▶ **The task**
From the entries below, copy every line that has the word "family".

──────

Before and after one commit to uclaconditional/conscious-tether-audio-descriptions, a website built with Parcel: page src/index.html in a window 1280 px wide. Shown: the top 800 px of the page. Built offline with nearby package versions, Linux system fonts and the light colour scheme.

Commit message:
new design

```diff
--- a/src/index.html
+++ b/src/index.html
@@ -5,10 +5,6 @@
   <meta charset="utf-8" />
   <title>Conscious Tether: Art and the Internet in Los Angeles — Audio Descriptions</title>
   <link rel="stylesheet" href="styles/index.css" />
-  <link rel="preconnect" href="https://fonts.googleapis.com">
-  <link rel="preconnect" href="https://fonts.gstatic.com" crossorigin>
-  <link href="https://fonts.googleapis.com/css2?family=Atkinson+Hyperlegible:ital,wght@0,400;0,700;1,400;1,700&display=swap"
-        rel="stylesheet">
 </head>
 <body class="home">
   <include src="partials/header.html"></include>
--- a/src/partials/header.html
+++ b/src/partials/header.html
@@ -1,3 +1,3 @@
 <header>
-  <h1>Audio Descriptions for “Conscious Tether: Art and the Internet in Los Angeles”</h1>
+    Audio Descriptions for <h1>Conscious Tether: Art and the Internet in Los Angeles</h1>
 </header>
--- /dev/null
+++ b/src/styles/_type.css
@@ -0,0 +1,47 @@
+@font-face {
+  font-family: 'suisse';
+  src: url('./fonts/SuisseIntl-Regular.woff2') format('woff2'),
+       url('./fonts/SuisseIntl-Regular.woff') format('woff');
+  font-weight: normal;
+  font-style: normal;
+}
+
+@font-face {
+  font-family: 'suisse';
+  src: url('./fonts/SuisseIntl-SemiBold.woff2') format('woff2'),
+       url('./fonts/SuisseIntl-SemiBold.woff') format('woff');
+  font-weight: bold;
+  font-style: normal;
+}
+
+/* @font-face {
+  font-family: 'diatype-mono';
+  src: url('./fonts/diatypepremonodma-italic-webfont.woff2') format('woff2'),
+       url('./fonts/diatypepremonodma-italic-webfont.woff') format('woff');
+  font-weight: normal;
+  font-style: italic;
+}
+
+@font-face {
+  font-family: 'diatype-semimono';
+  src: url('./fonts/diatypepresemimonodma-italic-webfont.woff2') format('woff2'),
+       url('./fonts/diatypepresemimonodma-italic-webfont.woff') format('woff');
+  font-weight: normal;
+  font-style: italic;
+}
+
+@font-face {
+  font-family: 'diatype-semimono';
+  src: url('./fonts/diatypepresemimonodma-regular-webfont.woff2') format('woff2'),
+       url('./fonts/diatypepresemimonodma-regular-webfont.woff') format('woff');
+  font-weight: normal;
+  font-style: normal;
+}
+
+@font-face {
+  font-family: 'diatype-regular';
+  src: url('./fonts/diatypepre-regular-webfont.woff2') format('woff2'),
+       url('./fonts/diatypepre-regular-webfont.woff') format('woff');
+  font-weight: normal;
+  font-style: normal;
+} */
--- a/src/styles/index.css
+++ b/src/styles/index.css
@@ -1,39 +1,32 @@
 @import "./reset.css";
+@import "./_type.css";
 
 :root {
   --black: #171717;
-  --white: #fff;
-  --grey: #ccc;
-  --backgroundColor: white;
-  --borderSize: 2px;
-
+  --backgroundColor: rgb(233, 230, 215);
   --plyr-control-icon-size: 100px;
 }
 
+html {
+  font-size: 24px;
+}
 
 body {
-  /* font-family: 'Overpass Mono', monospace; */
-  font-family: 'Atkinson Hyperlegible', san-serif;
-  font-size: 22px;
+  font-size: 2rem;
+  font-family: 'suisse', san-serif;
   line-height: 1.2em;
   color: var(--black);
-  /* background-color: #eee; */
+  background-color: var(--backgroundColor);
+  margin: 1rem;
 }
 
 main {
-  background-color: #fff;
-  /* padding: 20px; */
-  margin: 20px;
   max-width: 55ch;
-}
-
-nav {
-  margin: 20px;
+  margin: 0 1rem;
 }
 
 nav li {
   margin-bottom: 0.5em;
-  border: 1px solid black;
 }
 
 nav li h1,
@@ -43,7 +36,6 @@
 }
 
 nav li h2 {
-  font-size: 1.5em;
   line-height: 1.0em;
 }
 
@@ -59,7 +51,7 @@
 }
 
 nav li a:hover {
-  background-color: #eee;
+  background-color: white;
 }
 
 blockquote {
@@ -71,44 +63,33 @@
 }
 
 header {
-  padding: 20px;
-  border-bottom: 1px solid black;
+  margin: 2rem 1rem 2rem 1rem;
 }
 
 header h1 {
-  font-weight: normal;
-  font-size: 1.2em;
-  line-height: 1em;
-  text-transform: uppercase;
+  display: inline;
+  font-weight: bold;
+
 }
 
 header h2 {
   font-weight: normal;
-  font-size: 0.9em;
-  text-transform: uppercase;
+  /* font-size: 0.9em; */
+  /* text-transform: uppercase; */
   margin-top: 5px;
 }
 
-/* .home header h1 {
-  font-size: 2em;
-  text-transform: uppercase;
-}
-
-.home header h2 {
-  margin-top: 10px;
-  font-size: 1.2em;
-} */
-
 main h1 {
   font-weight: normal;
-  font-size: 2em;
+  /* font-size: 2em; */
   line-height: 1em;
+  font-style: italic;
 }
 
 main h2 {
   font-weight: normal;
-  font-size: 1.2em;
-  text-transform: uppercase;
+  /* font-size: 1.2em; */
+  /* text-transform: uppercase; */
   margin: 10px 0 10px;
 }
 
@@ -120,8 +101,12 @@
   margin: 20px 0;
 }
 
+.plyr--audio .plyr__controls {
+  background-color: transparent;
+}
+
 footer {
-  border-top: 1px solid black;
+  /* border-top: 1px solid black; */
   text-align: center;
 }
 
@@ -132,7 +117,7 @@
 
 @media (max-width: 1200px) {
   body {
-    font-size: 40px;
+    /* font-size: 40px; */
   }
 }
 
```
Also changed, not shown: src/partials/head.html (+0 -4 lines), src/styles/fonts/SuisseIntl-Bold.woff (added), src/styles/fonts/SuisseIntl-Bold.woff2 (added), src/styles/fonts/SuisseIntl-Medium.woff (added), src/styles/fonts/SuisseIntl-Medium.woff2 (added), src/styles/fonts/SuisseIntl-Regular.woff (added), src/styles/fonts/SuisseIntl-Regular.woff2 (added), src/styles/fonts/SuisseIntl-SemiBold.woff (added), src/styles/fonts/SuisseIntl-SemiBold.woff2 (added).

──────

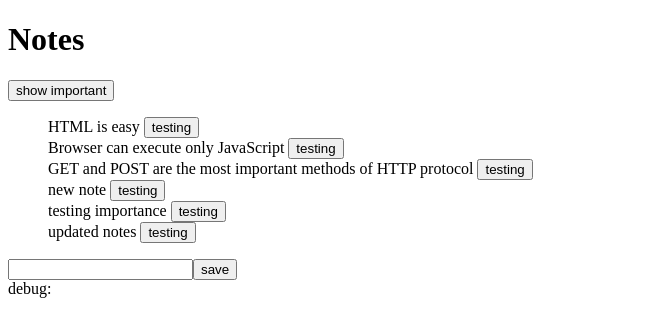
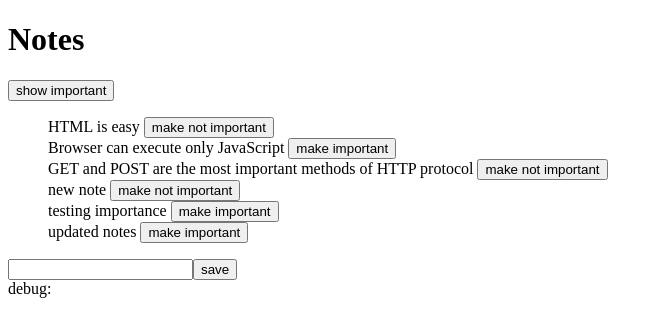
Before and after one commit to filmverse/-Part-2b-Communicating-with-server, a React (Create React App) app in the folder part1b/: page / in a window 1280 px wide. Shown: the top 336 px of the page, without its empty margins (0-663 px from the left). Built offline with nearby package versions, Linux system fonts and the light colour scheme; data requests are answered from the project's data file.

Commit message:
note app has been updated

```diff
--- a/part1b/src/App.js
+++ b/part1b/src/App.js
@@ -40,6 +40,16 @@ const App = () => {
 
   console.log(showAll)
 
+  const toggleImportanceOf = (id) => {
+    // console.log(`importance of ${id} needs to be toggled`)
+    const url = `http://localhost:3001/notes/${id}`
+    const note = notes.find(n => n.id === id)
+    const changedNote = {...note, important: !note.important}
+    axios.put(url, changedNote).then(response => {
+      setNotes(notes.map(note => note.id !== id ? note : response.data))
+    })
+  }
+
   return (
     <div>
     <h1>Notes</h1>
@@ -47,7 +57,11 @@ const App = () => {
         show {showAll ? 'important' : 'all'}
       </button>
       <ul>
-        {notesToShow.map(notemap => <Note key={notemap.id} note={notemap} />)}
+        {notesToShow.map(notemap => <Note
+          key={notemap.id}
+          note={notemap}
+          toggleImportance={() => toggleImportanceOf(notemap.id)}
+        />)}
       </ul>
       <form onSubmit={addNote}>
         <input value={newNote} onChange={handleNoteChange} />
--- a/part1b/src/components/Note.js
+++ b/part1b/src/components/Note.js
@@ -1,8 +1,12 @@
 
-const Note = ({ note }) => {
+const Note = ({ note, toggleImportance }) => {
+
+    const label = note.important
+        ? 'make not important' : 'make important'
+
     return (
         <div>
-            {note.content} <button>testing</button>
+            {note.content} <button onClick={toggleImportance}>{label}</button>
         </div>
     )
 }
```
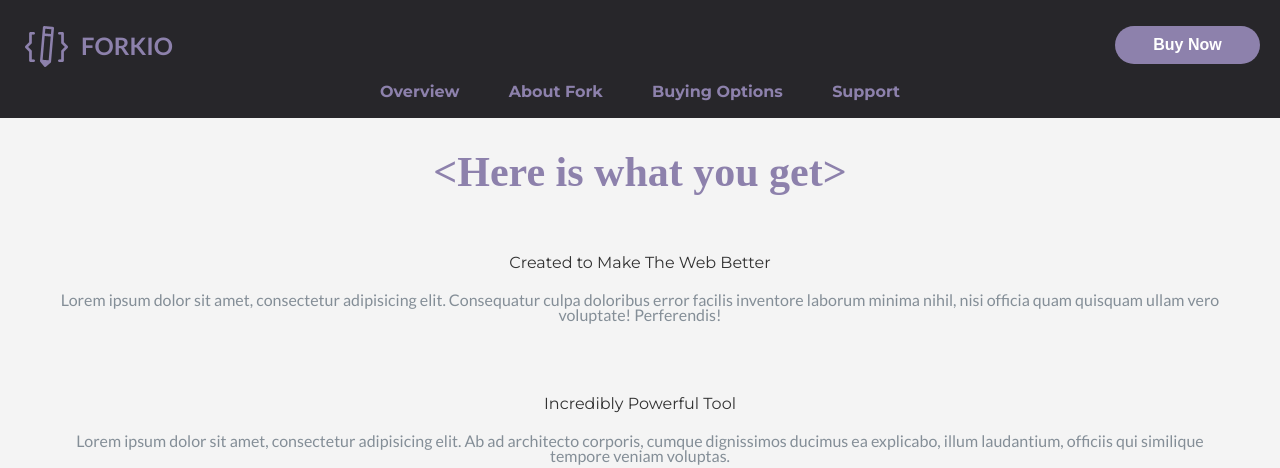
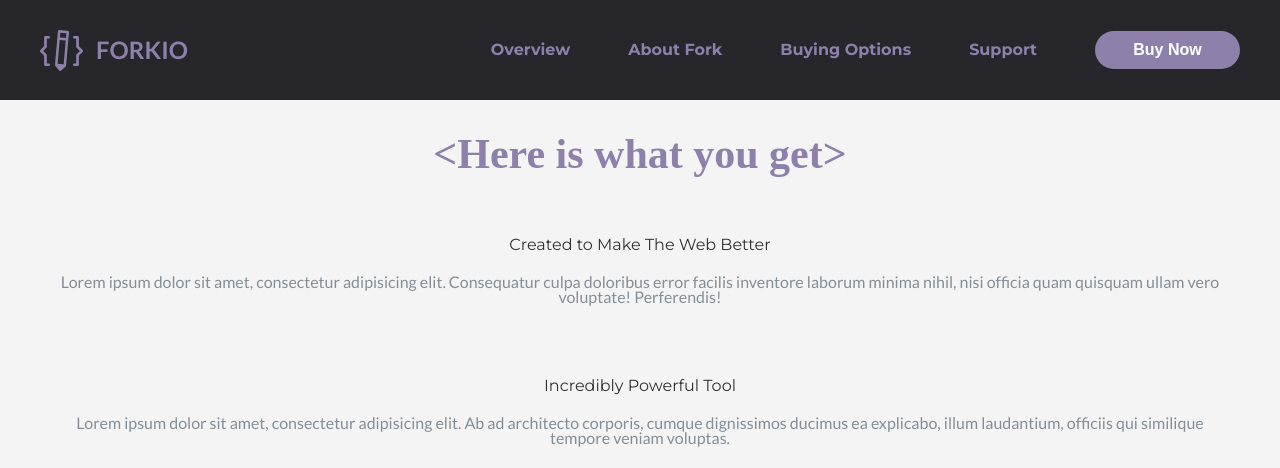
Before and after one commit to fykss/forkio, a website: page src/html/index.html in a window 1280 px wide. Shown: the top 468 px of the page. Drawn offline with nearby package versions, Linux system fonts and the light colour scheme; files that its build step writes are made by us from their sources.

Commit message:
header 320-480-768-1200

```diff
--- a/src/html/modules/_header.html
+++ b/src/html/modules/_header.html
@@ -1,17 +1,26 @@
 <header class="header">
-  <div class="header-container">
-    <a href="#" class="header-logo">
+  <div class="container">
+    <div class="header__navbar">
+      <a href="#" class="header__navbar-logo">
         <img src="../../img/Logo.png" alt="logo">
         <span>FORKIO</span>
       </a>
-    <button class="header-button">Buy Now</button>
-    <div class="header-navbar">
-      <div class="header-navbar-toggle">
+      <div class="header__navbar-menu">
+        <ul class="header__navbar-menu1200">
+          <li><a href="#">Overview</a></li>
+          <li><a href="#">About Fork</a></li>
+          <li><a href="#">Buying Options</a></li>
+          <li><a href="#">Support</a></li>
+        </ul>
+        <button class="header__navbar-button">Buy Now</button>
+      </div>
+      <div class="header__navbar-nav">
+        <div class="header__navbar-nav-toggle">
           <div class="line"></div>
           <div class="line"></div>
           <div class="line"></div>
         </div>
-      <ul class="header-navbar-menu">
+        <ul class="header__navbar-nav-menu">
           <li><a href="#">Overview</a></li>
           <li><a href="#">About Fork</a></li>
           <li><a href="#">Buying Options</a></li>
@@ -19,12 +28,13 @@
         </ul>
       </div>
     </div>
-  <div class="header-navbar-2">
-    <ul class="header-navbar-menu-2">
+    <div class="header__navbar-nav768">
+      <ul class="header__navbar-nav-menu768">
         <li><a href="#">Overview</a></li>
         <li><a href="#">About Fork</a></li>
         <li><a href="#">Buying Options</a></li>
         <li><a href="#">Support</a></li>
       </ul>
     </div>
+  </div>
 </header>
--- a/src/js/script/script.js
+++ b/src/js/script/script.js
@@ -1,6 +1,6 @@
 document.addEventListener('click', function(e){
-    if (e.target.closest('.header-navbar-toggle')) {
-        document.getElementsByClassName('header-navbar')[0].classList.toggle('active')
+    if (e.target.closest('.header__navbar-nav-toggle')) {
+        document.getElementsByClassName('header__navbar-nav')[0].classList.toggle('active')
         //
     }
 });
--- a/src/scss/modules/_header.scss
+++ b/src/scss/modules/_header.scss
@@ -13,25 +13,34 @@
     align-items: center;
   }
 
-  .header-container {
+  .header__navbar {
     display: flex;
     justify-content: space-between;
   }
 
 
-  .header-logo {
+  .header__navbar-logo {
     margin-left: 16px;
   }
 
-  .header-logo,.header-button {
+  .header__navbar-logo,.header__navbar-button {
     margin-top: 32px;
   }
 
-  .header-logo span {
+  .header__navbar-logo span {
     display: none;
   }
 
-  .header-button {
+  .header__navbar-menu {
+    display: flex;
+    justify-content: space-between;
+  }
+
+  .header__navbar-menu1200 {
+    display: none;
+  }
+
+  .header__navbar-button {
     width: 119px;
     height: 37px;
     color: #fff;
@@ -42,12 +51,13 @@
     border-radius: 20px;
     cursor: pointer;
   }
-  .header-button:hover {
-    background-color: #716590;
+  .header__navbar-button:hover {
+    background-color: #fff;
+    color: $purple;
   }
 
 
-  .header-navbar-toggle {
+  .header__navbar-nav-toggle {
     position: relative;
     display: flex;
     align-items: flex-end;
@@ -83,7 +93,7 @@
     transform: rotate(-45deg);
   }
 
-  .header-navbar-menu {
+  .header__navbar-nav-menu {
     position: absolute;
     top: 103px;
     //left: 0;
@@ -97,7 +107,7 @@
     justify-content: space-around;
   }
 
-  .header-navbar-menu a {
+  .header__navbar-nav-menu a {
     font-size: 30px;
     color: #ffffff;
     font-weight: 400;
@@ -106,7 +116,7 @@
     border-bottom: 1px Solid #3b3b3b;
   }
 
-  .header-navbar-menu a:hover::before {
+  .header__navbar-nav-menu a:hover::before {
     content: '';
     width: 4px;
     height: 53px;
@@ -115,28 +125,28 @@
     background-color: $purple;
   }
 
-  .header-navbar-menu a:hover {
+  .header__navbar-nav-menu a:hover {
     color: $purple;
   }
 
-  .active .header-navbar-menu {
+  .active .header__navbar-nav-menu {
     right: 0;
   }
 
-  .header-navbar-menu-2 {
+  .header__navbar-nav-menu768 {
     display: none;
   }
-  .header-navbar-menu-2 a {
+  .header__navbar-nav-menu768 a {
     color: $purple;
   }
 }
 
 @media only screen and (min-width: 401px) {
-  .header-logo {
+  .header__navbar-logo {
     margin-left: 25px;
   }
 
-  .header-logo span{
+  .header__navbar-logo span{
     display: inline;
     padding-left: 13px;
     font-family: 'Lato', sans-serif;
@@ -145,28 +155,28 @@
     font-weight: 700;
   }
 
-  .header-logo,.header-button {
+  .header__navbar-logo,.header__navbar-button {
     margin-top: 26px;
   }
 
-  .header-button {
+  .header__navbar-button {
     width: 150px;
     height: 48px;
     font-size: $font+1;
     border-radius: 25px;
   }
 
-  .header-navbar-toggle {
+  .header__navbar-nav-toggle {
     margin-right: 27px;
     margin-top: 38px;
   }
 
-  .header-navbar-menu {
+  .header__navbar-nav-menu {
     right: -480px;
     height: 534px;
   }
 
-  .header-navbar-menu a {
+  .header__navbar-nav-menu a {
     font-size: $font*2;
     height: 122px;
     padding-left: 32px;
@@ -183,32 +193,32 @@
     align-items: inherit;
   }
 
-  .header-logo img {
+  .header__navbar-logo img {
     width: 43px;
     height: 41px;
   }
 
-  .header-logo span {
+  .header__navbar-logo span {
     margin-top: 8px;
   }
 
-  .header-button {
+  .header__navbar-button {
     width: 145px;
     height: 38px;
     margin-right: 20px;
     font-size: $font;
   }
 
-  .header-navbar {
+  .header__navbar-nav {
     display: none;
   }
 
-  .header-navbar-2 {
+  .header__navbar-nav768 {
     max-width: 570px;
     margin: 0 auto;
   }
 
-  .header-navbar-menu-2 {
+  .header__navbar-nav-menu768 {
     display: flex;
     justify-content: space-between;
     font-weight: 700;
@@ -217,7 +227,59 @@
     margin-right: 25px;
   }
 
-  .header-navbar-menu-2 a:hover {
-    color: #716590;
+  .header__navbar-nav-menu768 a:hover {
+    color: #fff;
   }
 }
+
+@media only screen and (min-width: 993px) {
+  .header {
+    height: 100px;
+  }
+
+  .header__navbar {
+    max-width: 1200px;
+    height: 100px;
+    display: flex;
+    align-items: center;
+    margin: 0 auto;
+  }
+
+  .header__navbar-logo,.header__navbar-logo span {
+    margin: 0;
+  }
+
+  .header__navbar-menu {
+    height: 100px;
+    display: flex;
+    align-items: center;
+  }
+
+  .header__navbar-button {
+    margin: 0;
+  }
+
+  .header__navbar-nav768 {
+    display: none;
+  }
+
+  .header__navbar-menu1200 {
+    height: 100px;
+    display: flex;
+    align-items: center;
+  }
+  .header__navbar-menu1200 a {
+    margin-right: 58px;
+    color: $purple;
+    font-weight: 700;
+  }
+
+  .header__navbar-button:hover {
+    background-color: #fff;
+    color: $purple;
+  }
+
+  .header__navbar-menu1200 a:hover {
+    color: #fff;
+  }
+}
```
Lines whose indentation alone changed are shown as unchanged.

──────

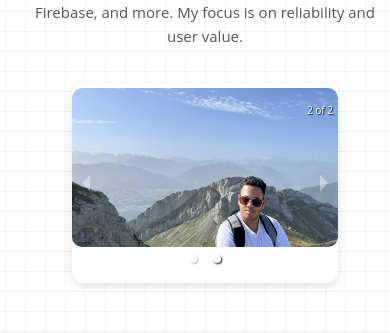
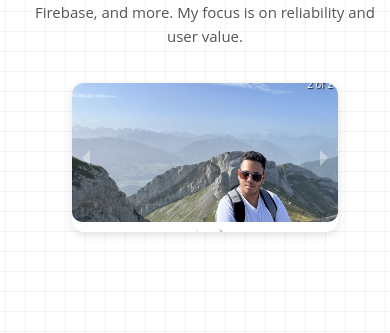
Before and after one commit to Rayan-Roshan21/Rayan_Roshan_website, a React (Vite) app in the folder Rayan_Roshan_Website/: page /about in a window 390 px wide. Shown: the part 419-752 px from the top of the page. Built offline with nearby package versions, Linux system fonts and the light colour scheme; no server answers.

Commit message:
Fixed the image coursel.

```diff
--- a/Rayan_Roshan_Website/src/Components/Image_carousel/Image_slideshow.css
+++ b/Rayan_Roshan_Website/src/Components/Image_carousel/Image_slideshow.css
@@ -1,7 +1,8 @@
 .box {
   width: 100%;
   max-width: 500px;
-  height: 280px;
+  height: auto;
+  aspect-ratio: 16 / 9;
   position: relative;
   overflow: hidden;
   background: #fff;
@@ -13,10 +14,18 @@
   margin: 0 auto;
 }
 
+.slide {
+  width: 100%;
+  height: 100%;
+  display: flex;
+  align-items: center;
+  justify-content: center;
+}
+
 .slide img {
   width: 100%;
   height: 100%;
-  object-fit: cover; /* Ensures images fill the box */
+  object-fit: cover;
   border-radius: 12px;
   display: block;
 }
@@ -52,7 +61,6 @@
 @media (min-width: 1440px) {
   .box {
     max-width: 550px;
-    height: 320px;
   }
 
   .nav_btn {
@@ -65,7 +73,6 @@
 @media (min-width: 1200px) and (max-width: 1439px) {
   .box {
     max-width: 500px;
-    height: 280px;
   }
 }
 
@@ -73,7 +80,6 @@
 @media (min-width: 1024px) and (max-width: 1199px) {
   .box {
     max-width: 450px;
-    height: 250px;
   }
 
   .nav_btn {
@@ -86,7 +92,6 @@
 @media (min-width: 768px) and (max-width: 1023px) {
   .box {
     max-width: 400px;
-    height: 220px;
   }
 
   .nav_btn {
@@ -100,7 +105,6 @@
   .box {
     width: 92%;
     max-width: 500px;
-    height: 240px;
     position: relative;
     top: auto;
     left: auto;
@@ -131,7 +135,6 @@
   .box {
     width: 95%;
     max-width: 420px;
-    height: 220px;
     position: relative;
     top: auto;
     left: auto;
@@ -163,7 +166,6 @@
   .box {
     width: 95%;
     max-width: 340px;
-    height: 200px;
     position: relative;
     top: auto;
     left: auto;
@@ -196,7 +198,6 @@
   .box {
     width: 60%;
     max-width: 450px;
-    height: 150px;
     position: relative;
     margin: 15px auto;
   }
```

──────

▶ **Written reply**
-  <link href="https://fonts.googleapis.com/css2?family=Atkinson+Hyperlegible:ital,wght@0,400;0,700;1,400;1,700&display=swap"
+  font-family: 'suisse';
+  font-family: 'suisse';
+  font-family: 'diatype-mono';
+  font-family: 'diatype-semimono';
+  font-family: 'diatype-semimono';
+  font-family: 'diatype-regular';
-  /* font-family: 'Overpass Mono', monospace; */
-  font-family: 'Atkinson Hyperlegible', san-serif;
+  font-family: 'suisse', san-serif;
     font-family: 'Lato', sans-serif;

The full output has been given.